To make things even better for the Canes, offseason acquisition Erik Haula looks to be chomping at the bit to get back into the line up. With five PP points in 16 games, three goals and two assists, his return will create another option of the man advantage up his return.
At the same time, Jake Gardiner, who looks to be getting more and more comfortable with his new team with every game, will make the PP even more dangerous once he starts to heat up.
At the end of the day it is rather refreshing to see the Hurricanes team having success with their special teams. Far too often we’ve seen the team struggle in this aspect of the game in years past and it has been quite frustrating to stay the least. With their recent string of elite play, hopefully this is a sign that the Canes are for real and ready to compete for the Stanley Cup consistently.

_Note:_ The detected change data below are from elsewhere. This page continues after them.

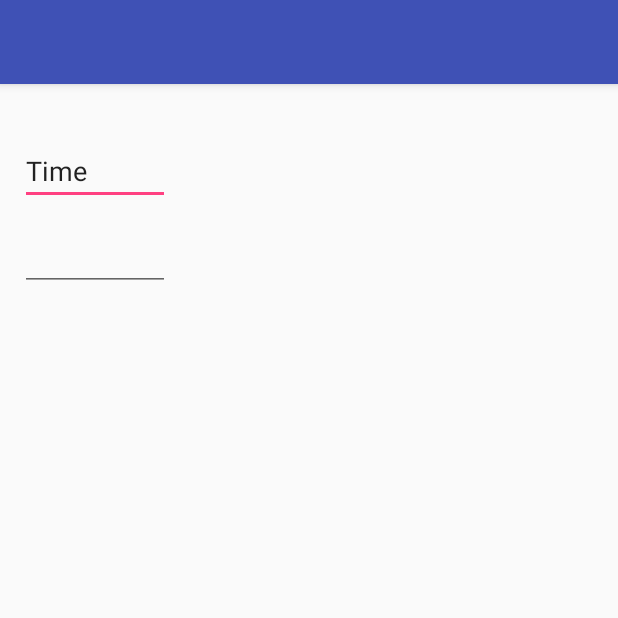
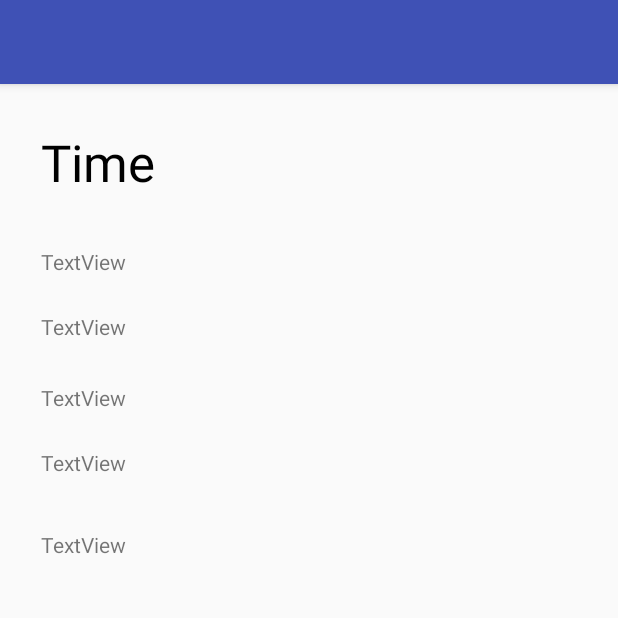
Before and after one commit to aash01/ScheduleMaster, an Android app: the CreateSchedule screen opened directly, with no data from a screen before it, on a phone screen of 412 x 824 dp, the top half of it. Run offline under Robolectric (Android 15) with nearby library versions, the phone set to English and light mode, and no system bars.

Commit message:
layout Master

```diff
--- a/app/src/main/res/layout/activity_create_schedule.xml
+++ b/app/src/main/res/layout/activity_create_schedule.xml
@@ -6,28 +6,77 @@
     android:layout_height="match_parent"
     tools:context="com.example.tinohacks.connectfinal.CreateSchedule">
 
-    <EditText
-        android:id="@+id/timeMenu"
-        android:layout_width="100dp"
+    <TextView
+        android:id="@+id/textView"
+        android:layout_width="wrap_content"
         android:layout_height="wrap_content"
+        android:layout_marginLeft="27dp"
+        android:layout_marginStart="27dp"
+        android:layout_marginTop="29dp"
+        android:text="Time"
+        android:textAppearance="@android:style/TextAppearance.Material.Display1"
+        android:textColor="@android:color/black"
+        android:layout_alignParentTop="true"
         android:layout_alignParentLeft="true"
-        android:layout_alignParentStart="true"
-        android:layout_alignParentTop="true"
-        android:layout_marginLeft="13dp"
-        android:layout_marginStart="13dp"
+        android:layout_alignParentStart="true" />
+
+    <TextView
+        android:id="@+id/time1_2"
+        android:layout_width="wrap_content"
+        android:layout_height="wrap_content"
+        android:layout_alignLeft="@+id/textView"
+        android:layout_alignStart="@+id/textView"
+        android:layout_below="@+id/textView"
+        android:layout_marginTop="34dp"
+        android:text="TextView"
+        android:layout_alignRight="@+id/textView"
+        android:layout_alignEnd="@+id/textView" />
+
+    <TextView
+        android:id="@+id/textView3"
+        android:layout_width="wrap_content"
+        android:layout_height="wrap_content"
+        android:layout_alignLeft="@+id/time1_2"
+        android:layout_alignStart="@+id/time1_2"
+        android:layout_below="@+id/time1_2"
+        android:layout_marginTop="24dp"
+        android:text="TextView"
+        android:layout_alignRight="@+id/time1_2"
+        android:layout_alignEnd="@+id/time1_2" />
+
+    <TextView
+        android:id="@+id/textView4"
+        android:layout_width="wrap_content"
+        android:layout_height="wrap_content"
+        android:layout_alignLeft="@+id/textView3"
+        android:layout_alignStart="@+id/textView3"
+        android:layout_below="@+id/textView3"
+        android:layout_marginTop="28dp"
+        android:text="TextView"
+        android:layout_alignRight="@+id/textView3"
+        android:layout_alignEnd="@+id/textView3" />
+
+    <TextView
+        android:id="@+id/textView5"
+        android:layout_width="wrap_content"
+        android:layout_height="wrap_content"
+        android:layout_alignLeft="@+id/textView4"
+        android:layout_alignStart="@+id/textView4"
+        android:layout_below="@+id/textView4"
+        android:layout_marginTop="24dp"
+        android:text="TextView"
+        android:layout_alignRight="@+id/textView4"
+        android:layout_alignEnd="@+id/textView4" />
+
+    <TextView
+        android:id="@+id/textView6"
+        android:layout_width="wrap_content"
+        android:layout_height="wrap_content"
         android:layout_marginTop="35dp"
-        android:ems="10"
-        android:inputType="textPersonName"
-        android:text="Time" />
-
-    <EditText
-        android:id="@+id/time1"
-        android:layout_width="100dp"
-        android:layout_height="wrap_content"
-        android:layout_marginTop="12dp"
-        android:ems="10"
-        android:inputType="time"
-        android:layout_below="@+id/timeMenu"
-        android:layout_alignLeft="@+id/timeMenu"
-        android:layout_alignStart="@+id/timeMenu" />
+        android:text="TextView"
+        android:layout_below="@+id/textView5"
+        android:layout_alignLeft="@+id/textView5"
+        android:layout_alignStart="@+id/textView5"
+        android:layout_alignRight="@+id/textView5"
+        android:layout_alignEnd="@+id/textView5" />
 </android.widget.RelativeLayout>
```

Question for CC Readers: What do you think is the main reason for the Carolina Hurricanes recent special teams success?